SOURCE MATERIAL below:

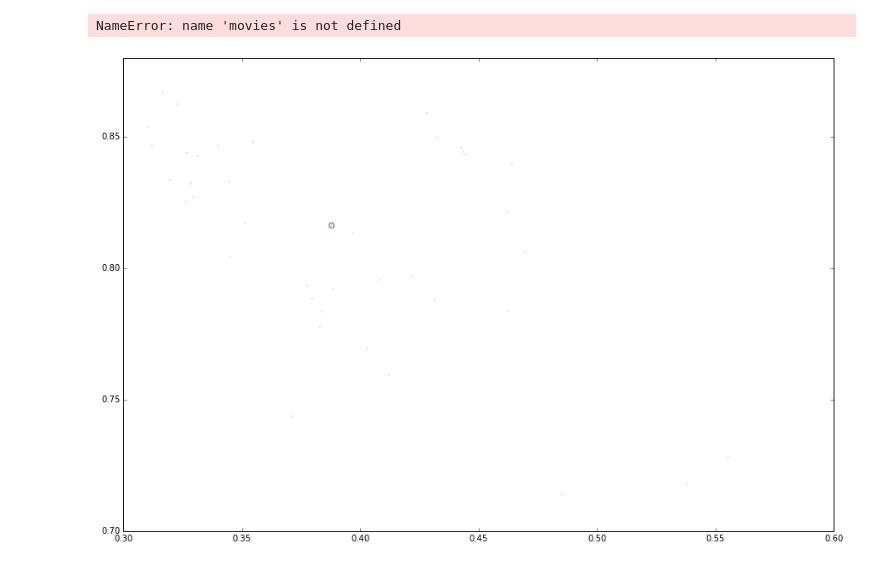
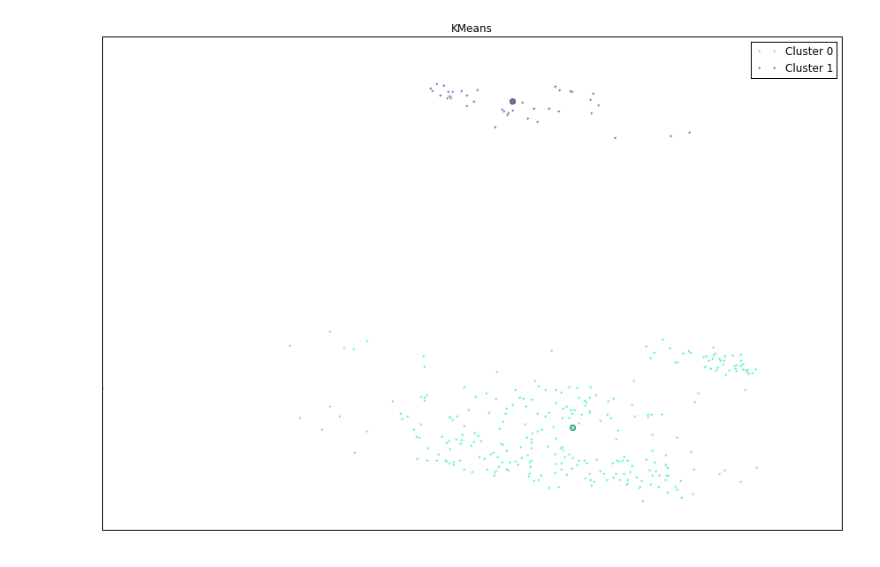
Before and after one commit to dmil/EmailAnalysis, a Jupyter notebook: EmailAnalysis.ipynb, the cells around one changed output. Drawn from its saved outputs; the diff is of its cells as text; code cells hidden in the pictures.

Commit message:
update email analysis ipython notebook

```diff
--- a/EmailAnalysis.ipynb
+++ b/EmailAnalysis.ipynb
@@ -48,13 +48,16 @@ from Email import Email
 db = SqliteDatabase('emails.db')
 db.connect()
 # %%
-N_CLUSTERS = 5
+N_CLUSTERS = 2
 reduce_dimensionality = True
+color_by_party = False
 k_means = KMeans(n_clusters=N_CLUSTERS, init='k-means++', max_iter=100, n_init=1, verbose=True)
 vectorizer = TfidfVectorizer(max_df=0.5, min_df=0.1, stop_words='english')
 lsa = TruncatedSVD(2)
 # %%
-text = [email.text() for email in Email.select()]
+emails = np.array([email for email in Email.select()])
+text = np.array([email.text() for email in emails])
+parties = np.array([email.party for email in emails])
 vectors = vectorizer.fit_transform(text)
 if reduce_dimensionality == True:
     X = lsa.fit_transform(vectors)
@@ -112,28 +95,39 @@ for k in range(N_CLUSTERS):
 # %%
 if reduce_dimensionality == True:
     mpld3.enable_notebook()
-    fig,ax = plt.subplots(figsize=(15,10)) #.figure(figsize=(20,10))
-#     ax = fig.add_subplot(1,1,1)
-#     ax.grid(True, alpha=0.3)
+    fig,ax = plt.subplots(figsize=(15,10))
 
-    colors = [(random.random(), random.random(), random.random()) for x in range(N_CLUSTERS)]
-    for k, col in zip(range(N_CLUSTERS), colors):
-        my_members = k_means_labels == k
-        cluster_center = k_means_cluster_centers[k]
-        points = ax.plot(X[my_members, 0], X[my_members, 1], 'w', markerfacecolor=col, marker='.', label='Cluster %i' % k)
-        centers = ax.plot(cluster_center[0], cluster_center[1], 'o', markerfacecolor=col, markeredgecolor='k', markersize=6)
+    def add_labels(fig, boolmap, points):
+            labels = []
+            for email in emails[boolmap]:
+                labels.append(email.message_id + " " + email.message_labels + " " + email.party)
+            tooltip = plugins.PointHTMLTooltip(points[0], labels, voffset=10, hoffset=10)
+            plugins.connect(fig, tooltip)
 
-        labels = []
-#         for movie in movies[k_means_labels == k]:
-            labels.append(movie.get('Title', '') + " " + movie.get('osID', '') + " " + movie.get('imdbID', '') + " " + ", ".join(movie.get('Genre', '')) + " " + movie.get('', '') + " ")
+    if color_by_party == True:
+        for party, col in zip(['DEM', 'REP'], ['blue', 'red']):
+            my_members = parties == party
+            points = ax.plot(X[my_members, 0], X[my_members, 1], 'w', markerfacecolor=col, marker='.', label='Party %s' % party )
 
-        tooltip = plugins.PointHTMLTooltip(points[0], labels, voffset=10, hoffset=10)
-        plugins.connect(fig, tooltip)
+            add_labels(fig, parties == party, points)
+
+        for k in range(N_CLUSTERS):
+            cluster_center = k_means_cluster_centers[k]
+            centers = ax.plot(cluster_center[0], cluster_center[1], 'o', markerfacecolor='black', markeredgecolor='k', markersize=6)
+
+    else:
+        colors = [(random.random(), random.random(), random.random()) for x in range(N_CLUSTERS)]
+        for k, col in zip(range(N_CLUSTERS), colors):
+            my_members = k_means_labels == k
+            cluster_center = k_means_cluster_centers[k]
+            points = ax.plot(X[my_members, 0], X[my_members, 1], 'w', markerfacecolor=col, marker='.', label='Cluster %i' % k)
+            centers = ax.plot(cluster_center[0], cluster_center[1], 'o', markerfacecolor=col, markeredgecolor='k', markersize=6)
+
+            add_labels(fig, k_means_labels == k, points)
 
     ax.set_title('KMeans')
     ax.set_xticks(())
     ax.set_yticks(())
     ax.legend()
 # %% [output]
-NameError: name 'movies' is not defined
-[figure, old version]
+[figure, new version]
```
Also changed, not shown: parts of 7 cells of this notebook.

End of SOURCE MATERIAL.

| EXERCISE GOAL |
From the listing above, copy all lines holding the word "points".

| ANSWER AREA |
-        points = ax.plot(X[my_members, 0], X[my_members, 1], 'w', markerfacecolor=col, marker='.', label='Cluster %i' % k)
+    def add_labels(fig, boolmap, points):
+            tooltip = plugins.PointHTMLTooltip(points[0], labels, voffset=10, hoffset=10)
+            points = ax.plot(X[my_members, 0], X[my_members, 1], 'w', markerfacecolor=col, marker='.', label='Party %s' % party )
-        tooltip = plugins.PointHTMLTooltip(points[0], labels, voffset=10, hoffset=10)
+            add_labels(fig, parties == party, points)
+            points = ax.plot(X[my_members, 0], X[my_members, 1], 'w', markerfacecolor=col, marker='.', label='Cluster %i' % k)
+            add_labels(fig, k_means_labels == k, points)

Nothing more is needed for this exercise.